*** Opening of Data to examine ***

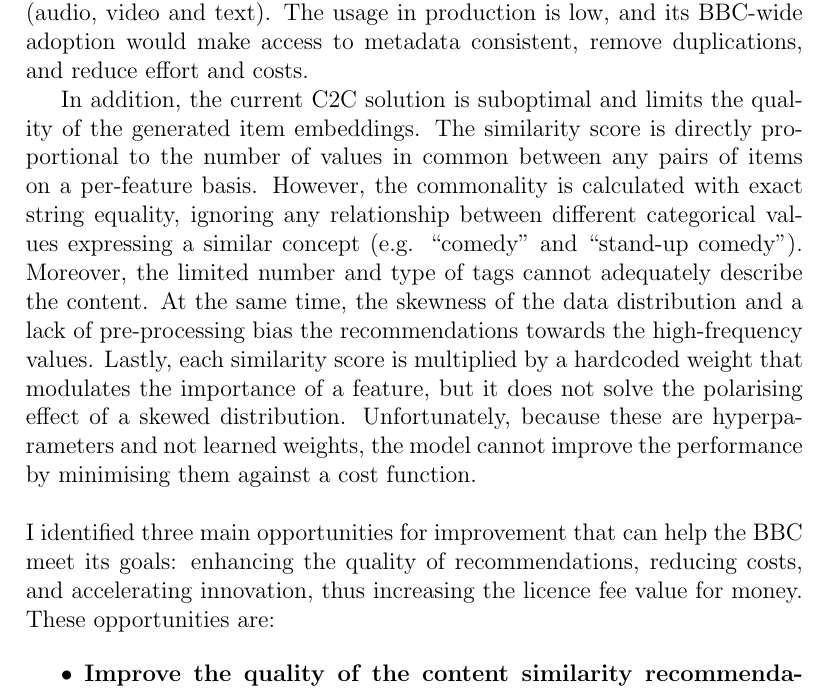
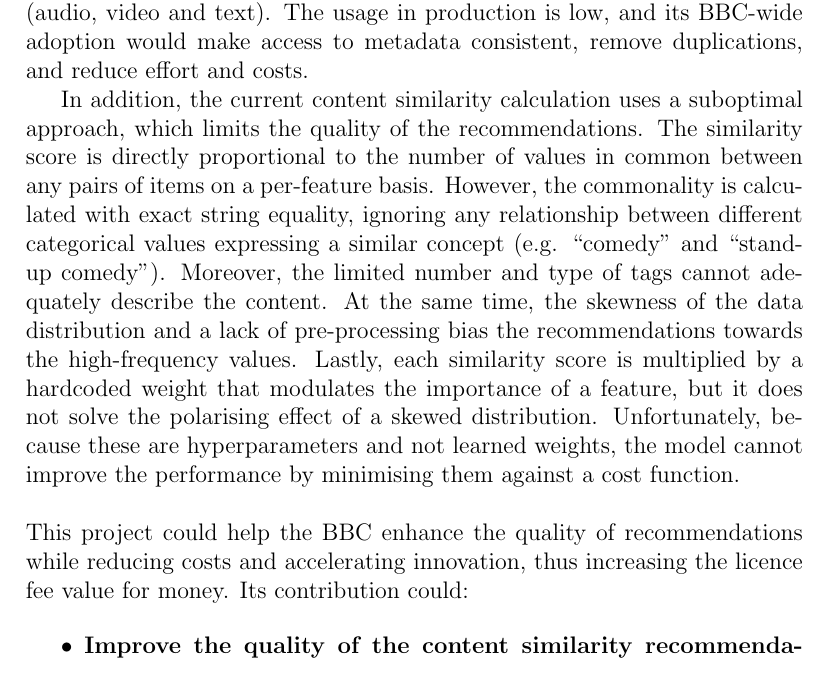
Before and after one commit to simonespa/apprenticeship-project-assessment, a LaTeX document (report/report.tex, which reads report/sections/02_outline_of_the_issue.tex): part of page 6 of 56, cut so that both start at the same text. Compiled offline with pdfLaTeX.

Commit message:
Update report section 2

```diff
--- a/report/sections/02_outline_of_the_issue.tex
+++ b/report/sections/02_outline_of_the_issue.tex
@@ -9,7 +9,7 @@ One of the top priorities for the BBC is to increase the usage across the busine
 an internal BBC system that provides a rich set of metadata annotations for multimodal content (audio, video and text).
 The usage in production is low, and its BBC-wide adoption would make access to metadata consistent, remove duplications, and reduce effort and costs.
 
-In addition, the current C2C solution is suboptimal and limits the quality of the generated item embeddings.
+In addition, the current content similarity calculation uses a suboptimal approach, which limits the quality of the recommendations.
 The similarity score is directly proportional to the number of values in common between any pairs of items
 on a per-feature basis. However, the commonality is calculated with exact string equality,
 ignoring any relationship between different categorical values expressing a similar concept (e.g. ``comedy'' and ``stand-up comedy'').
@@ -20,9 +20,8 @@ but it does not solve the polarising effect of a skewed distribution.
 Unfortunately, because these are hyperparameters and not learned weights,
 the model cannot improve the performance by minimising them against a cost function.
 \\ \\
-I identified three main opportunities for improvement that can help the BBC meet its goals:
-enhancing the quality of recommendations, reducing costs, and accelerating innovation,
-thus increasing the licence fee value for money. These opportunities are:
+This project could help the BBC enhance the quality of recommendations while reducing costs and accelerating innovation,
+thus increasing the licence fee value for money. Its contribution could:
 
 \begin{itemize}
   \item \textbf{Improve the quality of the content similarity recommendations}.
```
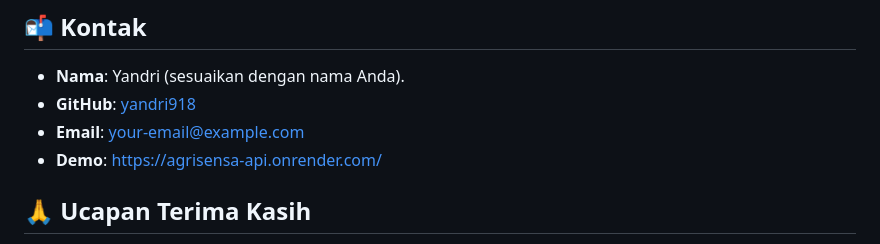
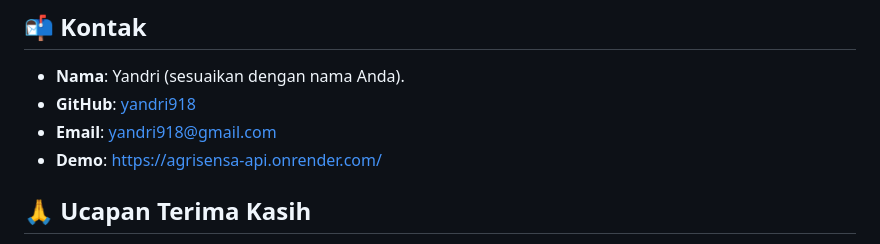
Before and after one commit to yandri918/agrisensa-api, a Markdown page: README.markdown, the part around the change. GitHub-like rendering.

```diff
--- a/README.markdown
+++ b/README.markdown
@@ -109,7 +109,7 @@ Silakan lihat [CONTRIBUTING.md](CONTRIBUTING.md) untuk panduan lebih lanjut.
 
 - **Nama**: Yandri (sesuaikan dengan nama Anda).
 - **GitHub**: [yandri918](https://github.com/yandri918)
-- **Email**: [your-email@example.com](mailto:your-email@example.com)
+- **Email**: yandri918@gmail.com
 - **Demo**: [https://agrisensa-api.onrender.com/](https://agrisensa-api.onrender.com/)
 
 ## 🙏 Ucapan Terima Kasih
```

*** Close of Data to examine ***
*** Opening of Data to examine ***

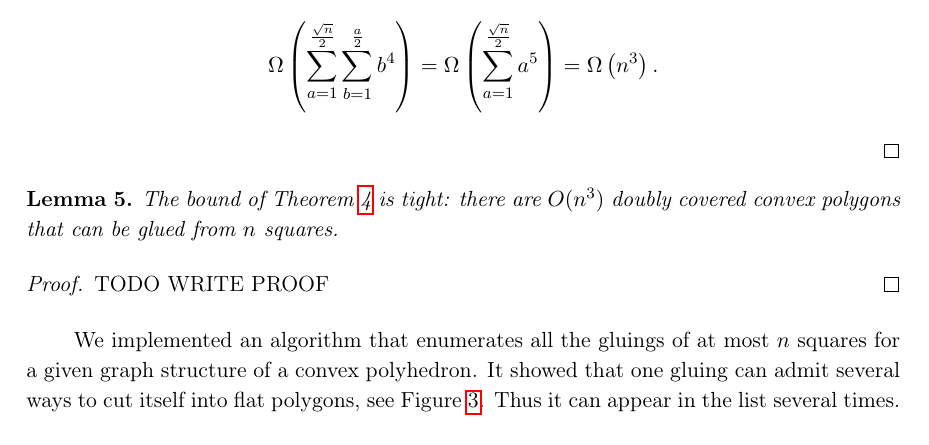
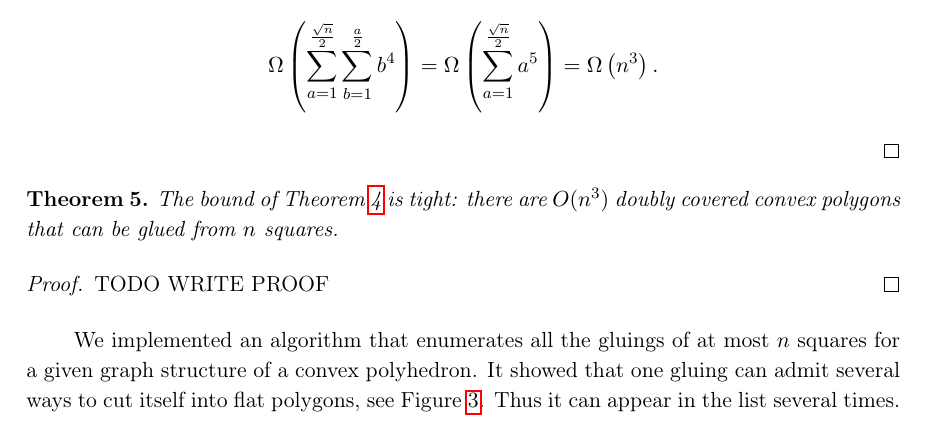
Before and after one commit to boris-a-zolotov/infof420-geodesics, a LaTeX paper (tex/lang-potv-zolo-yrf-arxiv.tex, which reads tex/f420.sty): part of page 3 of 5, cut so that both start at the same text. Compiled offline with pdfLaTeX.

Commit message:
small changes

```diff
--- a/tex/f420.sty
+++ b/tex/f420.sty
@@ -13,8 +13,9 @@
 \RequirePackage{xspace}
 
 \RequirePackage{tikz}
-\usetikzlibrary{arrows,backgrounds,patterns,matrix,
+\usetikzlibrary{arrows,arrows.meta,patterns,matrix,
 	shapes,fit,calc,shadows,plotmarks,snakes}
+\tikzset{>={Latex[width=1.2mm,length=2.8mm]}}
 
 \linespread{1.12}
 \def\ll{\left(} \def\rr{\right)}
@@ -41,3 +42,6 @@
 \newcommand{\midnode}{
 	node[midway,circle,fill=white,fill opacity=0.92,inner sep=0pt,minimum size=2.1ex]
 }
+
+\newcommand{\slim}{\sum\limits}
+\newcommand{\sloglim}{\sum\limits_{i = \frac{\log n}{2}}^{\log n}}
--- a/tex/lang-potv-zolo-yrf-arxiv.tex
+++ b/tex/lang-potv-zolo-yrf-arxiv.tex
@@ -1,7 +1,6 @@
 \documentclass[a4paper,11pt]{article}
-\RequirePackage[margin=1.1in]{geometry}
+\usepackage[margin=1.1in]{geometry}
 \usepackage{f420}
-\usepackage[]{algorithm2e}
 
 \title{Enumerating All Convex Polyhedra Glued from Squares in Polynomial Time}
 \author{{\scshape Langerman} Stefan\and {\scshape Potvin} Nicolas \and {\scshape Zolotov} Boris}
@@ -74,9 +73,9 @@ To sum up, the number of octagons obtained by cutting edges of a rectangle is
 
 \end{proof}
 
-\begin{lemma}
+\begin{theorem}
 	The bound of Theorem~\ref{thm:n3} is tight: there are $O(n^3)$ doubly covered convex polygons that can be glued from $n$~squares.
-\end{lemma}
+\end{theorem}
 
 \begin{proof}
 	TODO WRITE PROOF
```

*** Close of Data to examine ***
*** Opening of Data to examine ***

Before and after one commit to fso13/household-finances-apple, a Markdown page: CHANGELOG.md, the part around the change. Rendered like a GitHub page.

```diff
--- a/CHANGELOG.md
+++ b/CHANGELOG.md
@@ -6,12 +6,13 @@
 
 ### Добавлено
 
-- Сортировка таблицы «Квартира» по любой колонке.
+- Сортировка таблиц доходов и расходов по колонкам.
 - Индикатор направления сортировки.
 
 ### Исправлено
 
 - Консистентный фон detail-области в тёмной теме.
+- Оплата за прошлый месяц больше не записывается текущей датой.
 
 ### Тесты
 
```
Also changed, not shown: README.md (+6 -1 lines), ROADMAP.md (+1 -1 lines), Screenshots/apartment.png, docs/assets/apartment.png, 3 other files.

*** Close of Data to examine ***

What the task requires: Count how many lines in the data above hold "reducing", and give that number by itself.

Reply to the exercise: 2